Public Advocate receives honorary doctorate from RMIT University: Acceptance speech
Friday 18 May, 2018
Professor Paul Gough, distinguished members of the University, fellow graduates, family and friends. I am grateful for the honour you have bestowed on me by awarding this honorary doctorate in the field of Social Science.
I dedicate my award to my great grandmother, Annie Ralph, an Aboriginal Australian from the Yuin mob who lived in Nambucca Heads in northern NSW.
From the late 1800s, successive NSW Ministers for Education and Education Boards instructed schools to remove Aboriginal children from school if non-Aboriginal parents complained. In 1915, Aboriginal children, including Annie’s, were excluded from the Nambucca Heads School.
Incensed, and determined to fight this injustice, Annie demanded the children’s re-admission. On a visit to the Education Department she asked why she should allow her eldest son to fight for Australia in the First World War when his siblings were not allowed to go to the public school. She never gave up the fight for justice for her children and, some years later, her children won the right to be readmitted to school.
In the 100 years since these events took place, much has changed in our thinking about the role and place of education.
Today, RMIT champions inclusion and diversity, understanding the benefits of an inclusive multicultural student body and workforce. It understands how fair treatment and equal access to opportunity creates successful and engaged students and staff. RMIT also values the unique culture and contribution of Aboriginal and Torres Strait Islander people, welcoming and encouraging their participation and contribution.
RMIT embraces the challenge of helping to shape the world through its distinctive educational approach. It is making a difference to how we see the world around us.
In accepting this award, I pay tribute to my colleagues at the Office of the Public Advocate, the fierce human rights advocates I have worked with for more than 30 years and the hundreds of volunteers who work with my office. Their collective courage and dream of a better world continues to inspire me to fight for justice in a world that is increasingly characterised by inequality and injustice.
As Margaret Mead famously said, “Never doubt that a small group of thoughtful, committed citizens can change the world; indeed, it’s the only thing that ever has.”
As Victoria’s Public Advocate, a key focus of my work has been advocating for the human rights of people with a disability, particularly in regards to the unacceptably high levels of violence they experience. I believe that two of the most pressing human rights issues for people with disability are fighting abuse and removing the significant barriers to access justice. Abuse is often hidden, underreported, and rarely investigated. Only a few cases reach court, and an even smaller number result in a successful prosecution.
Like my great grandmother, my life has been shaped by an unshakeable belief in the right to be treated with dignity and respect, regardless of ethnicity, religion, sexual orientation, ability or beliefs.
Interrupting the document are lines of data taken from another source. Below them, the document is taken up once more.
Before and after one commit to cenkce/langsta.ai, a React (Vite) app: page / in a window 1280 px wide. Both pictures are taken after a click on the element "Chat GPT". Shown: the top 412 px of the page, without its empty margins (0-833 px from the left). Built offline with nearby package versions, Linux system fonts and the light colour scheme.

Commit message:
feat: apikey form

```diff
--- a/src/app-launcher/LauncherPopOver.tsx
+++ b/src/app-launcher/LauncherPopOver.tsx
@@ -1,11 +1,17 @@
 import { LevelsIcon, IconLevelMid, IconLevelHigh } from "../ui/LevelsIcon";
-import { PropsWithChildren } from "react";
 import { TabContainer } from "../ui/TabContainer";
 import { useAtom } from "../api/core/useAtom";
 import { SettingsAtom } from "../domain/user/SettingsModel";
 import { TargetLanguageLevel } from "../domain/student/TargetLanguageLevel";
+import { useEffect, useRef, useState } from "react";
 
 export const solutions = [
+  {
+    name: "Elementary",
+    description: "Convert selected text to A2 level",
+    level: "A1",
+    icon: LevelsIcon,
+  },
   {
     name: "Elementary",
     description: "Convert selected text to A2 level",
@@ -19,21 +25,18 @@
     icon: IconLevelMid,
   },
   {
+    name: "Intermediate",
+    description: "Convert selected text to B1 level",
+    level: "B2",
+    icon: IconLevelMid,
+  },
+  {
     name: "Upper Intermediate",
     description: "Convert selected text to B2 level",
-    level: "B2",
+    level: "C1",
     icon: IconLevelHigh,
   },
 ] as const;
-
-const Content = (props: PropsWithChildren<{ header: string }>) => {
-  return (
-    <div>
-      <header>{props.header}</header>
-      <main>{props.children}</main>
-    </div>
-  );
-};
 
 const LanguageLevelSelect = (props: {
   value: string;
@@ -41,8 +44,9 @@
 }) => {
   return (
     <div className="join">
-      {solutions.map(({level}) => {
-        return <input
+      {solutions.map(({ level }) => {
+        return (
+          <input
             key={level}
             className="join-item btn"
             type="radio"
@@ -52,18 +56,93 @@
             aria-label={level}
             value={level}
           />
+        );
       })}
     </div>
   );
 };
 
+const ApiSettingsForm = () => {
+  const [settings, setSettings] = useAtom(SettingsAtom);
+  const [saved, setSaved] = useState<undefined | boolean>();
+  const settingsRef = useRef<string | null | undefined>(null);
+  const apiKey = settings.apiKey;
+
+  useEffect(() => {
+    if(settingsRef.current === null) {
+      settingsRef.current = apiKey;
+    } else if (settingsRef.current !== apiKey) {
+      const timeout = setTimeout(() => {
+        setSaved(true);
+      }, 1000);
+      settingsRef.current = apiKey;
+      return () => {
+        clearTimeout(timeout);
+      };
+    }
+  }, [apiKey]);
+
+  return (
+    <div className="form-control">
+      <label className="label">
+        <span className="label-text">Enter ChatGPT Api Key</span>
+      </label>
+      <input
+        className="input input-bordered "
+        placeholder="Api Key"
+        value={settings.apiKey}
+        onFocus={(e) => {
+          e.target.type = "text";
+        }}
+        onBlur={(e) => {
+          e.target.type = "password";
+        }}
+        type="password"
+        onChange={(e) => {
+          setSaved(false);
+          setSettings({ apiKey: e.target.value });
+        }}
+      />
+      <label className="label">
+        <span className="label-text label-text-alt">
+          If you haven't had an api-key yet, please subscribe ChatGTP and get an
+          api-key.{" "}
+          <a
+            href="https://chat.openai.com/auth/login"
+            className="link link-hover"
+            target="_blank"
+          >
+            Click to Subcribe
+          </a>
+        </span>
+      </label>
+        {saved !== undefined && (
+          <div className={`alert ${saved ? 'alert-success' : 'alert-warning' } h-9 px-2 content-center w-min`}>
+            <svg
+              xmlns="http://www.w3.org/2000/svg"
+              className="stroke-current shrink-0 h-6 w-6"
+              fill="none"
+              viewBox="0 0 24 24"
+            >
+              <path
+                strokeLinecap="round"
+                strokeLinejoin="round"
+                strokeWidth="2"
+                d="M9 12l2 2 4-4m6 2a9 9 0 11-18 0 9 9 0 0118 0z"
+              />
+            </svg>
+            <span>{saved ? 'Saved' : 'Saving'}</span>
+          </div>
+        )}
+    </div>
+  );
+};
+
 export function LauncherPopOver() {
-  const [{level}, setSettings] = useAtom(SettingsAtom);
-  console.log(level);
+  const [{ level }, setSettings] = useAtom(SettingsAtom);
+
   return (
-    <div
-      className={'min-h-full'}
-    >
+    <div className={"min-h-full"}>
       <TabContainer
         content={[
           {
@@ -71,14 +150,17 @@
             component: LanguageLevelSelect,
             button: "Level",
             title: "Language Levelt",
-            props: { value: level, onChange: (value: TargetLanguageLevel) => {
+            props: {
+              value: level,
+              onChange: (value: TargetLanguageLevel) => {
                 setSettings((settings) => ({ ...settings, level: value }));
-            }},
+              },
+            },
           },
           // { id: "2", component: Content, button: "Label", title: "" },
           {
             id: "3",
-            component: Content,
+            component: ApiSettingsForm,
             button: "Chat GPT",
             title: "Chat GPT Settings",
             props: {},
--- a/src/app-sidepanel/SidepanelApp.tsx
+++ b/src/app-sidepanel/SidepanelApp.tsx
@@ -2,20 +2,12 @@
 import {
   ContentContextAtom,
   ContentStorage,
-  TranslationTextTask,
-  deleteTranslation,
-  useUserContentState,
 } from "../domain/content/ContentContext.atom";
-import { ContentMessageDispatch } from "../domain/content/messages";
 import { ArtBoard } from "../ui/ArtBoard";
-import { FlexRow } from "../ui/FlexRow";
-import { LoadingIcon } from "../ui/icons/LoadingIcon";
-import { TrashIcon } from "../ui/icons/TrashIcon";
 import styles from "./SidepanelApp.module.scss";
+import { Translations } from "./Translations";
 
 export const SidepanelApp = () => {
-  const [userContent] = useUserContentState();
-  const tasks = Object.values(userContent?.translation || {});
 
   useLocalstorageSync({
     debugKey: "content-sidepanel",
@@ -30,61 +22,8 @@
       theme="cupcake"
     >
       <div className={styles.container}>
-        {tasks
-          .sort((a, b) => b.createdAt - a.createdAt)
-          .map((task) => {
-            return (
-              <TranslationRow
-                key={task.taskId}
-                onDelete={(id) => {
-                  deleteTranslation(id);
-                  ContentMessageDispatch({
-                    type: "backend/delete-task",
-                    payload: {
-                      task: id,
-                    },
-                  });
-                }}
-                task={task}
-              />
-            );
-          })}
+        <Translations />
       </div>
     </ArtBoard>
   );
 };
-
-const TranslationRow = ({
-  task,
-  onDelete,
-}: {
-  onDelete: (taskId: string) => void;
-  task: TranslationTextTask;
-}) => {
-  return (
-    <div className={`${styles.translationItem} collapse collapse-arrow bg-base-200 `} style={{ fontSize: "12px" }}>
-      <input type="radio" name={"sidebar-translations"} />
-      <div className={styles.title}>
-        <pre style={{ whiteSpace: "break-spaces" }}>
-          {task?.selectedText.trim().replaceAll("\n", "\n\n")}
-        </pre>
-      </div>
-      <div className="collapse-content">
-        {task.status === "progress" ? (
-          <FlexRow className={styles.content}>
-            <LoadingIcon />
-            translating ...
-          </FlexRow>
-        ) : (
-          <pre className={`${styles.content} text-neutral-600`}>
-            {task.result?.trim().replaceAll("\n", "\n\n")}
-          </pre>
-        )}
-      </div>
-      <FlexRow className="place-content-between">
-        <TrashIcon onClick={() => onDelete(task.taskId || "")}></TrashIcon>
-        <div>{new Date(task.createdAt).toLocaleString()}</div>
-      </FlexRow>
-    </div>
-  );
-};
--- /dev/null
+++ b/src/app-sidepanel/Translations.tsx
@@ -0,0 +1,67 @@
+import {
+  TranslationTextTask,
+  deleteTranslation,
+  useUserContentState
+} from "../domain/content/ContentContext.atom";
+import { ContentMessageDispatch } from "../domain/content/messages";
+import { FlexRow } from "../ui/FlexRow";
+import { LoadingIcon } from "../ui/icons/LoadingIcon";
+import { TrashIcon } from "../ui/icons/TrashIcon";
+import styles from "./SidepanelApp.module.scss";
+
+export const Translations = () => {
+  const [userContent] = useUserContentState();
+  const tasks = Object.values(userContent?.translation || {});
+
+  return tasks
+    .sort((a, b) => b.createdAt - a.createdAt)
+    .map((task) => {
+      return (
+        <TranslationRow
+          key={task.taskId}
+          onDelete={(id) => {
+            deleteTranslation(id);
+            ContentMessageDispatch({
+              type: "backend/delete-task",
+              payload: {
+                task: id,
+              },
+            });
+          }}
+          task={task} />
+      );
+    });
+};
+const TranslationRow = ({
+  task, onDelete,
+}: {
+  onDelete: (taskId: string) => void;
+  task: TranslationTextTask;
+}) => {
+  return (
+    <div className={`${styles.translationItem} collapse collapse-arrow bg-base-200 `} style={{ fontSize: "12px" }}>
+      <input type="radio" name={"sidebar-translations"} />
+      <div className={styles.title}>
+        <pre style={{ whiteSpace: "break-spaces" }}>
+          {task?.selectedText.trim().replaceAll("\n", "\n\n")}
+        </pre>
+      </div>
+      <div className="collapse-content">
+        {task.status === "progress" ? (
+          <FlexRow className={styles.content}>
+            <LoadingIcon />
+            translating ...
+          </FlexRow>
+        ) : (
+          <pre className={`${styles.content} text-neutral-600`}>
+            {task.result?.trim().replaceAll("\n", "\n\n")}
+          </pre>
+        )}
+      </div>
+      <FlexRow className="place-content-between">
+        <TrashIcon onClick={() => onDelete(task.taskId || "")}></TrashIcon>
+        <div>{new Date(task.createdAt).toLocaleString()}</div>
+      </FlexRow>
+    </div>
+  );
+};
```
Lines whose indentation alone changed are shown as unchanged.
The struggle for a better and more sustainable world isn’t easy and there are days when I feel overwhelmed but I am sustained by my dream of a fair and just society, my belief that change is possible, that justice will prevail, and dignity without discrimination can be achieved.
My work has reinforced my conviction of the need for a fundamental change in the community services sector. There is no longer a place for a welfare model that fosters a culture of dependency, management and treatment. In its place, we need a human rights paradigm that demands equal rights, equal opportunity and equal access for all people and empowers us with the knowledge that our rights must be recognised and cherished.
Human rights can seem far removed from our everyday lives. I don’t see it that way. For me, it is about every person being important and precious and treated with dignity and respect. It’s about being treated fairly and treating others fairly, and having the ability to make choices about our own life. It is about celebrating difference and recognising the value of inclusion in all aspects of life.
To my fellow graduates, congratulations on obtaining your degree. I know some of you feel trepidation about your future, I know I did.
As you move onto the next stage in your life’s journey, I encourage you to become lifelong learners, using the rich knowledge you have gained throughout your degree as a springboard for finding something you love doing. Apply yourself and be determined to aim high in your chosen field of endeavour.
Dream big and show imagination. Be courageous and take risks, knowing that you will fail often. But if you can put your fear of failure behind you, work hard and never give up on your goals, you will have the chance to triumph over your fears and succeed beyond your dreams.
Remember who you are and believe in your own dignity and worth. Respect others and advocate for the rights of others. Your actions and choices in life have consequences, so choose wisely, act with heart and courage, and believe you have the power to succeed.
I wish you all the best as you take your next step into the future. Thank you.